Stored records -
_ _ _ _ _
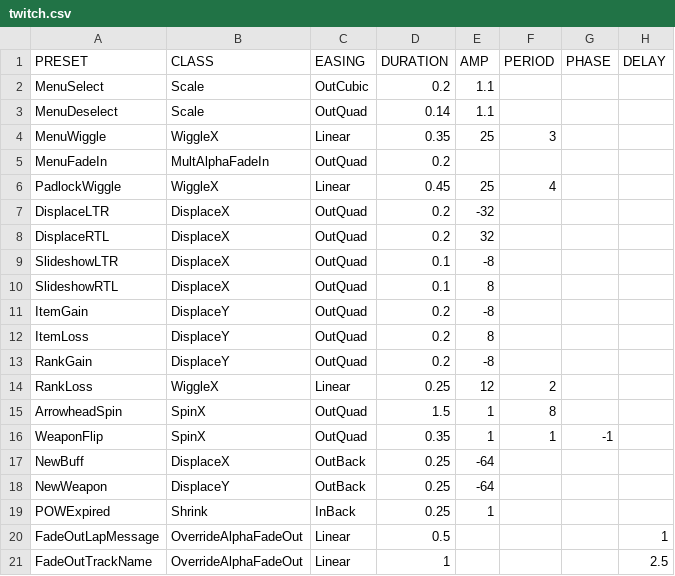
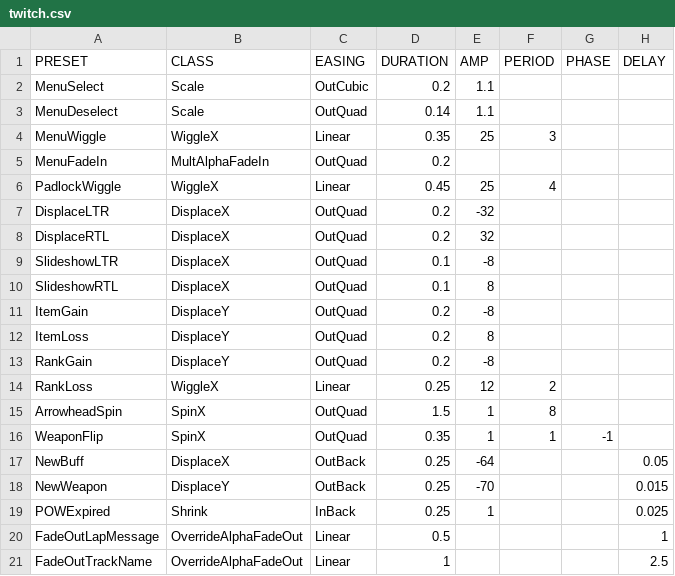
Before and after one commit to jorio/CroMagRally, a CSV file: Data/System/twitch.csv, drawn as a sheet.

Commit message:
Weapon/buff icon twitch delay

```diff
--- a/Data/System/twitch.csv
+++ b/Data/System/twitch.csv
@@ -16,5 +16,5 @@ ArrowheadSpin,SpinX,OutQuad,1.5,1,8,,
 WeaponFlip,SpinX,OutQuad,0.35,1,1,-1,
-NewBuff,DisplaceX,OutBack,0.25,-64,,,
-NewWeapon,DisplaceY,OutBack,0.25,-64,,,
-POWExpired,Shrink,InBack,0.25,1,,,
+NewBuff,DisplaceX,OutBack,0.25,-64,,,0.05
+NewWeapon,DisplaceY,OutBack,0.25,-70,,,0.015
+POWExpired,Shrink,InBack,0.25,1,,,0.025
 FadeOutLapMessage,OverrideAlphaFadeOut,Linear,0.5,,,,1
```
Also changed, not shown: 1 other file.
_ _ _ _ _
Strip the images and return the remaining data exactly.

Worked solution -
Before and after one commit to jorio/CroMagRally, a CSV file: Data/System/twitch.csv, drawn as a sheet.

Commit message:
Weapon/buff icon twitch delay

```diff
--- a/Data/System/twitch.csv
+++ b/Data/System/twitch.csv
@@ -16,5 +16,5 @@ ArrowheadSpin,SpinX,OutQuad,1.5,1,8,,
 WeaponFlip,SpinX,OutQuad,0.35,1,1,-1,
-NewBuff,DisplaceX,OutBack,0.25,-64,,,
-NewWeapon,DisplaceY,OutBack,0.25,-64,,,
-POWExpired,Shrink,InBack,0.25,1,,,
+NewBuff,DisplaceX,OutBack,0.25,-64,,,0.05
+NewWeapon,DisplaceY,OutBack,0.25,-70,,,0.015
+POWExpired,Shrink,InBack,0.25,1,,,0.025
 FadeOutLapMessage,OverrideAlphaFadeOut,Linear,0.5,,,,1
```
Also changed, not shown: 1 other file.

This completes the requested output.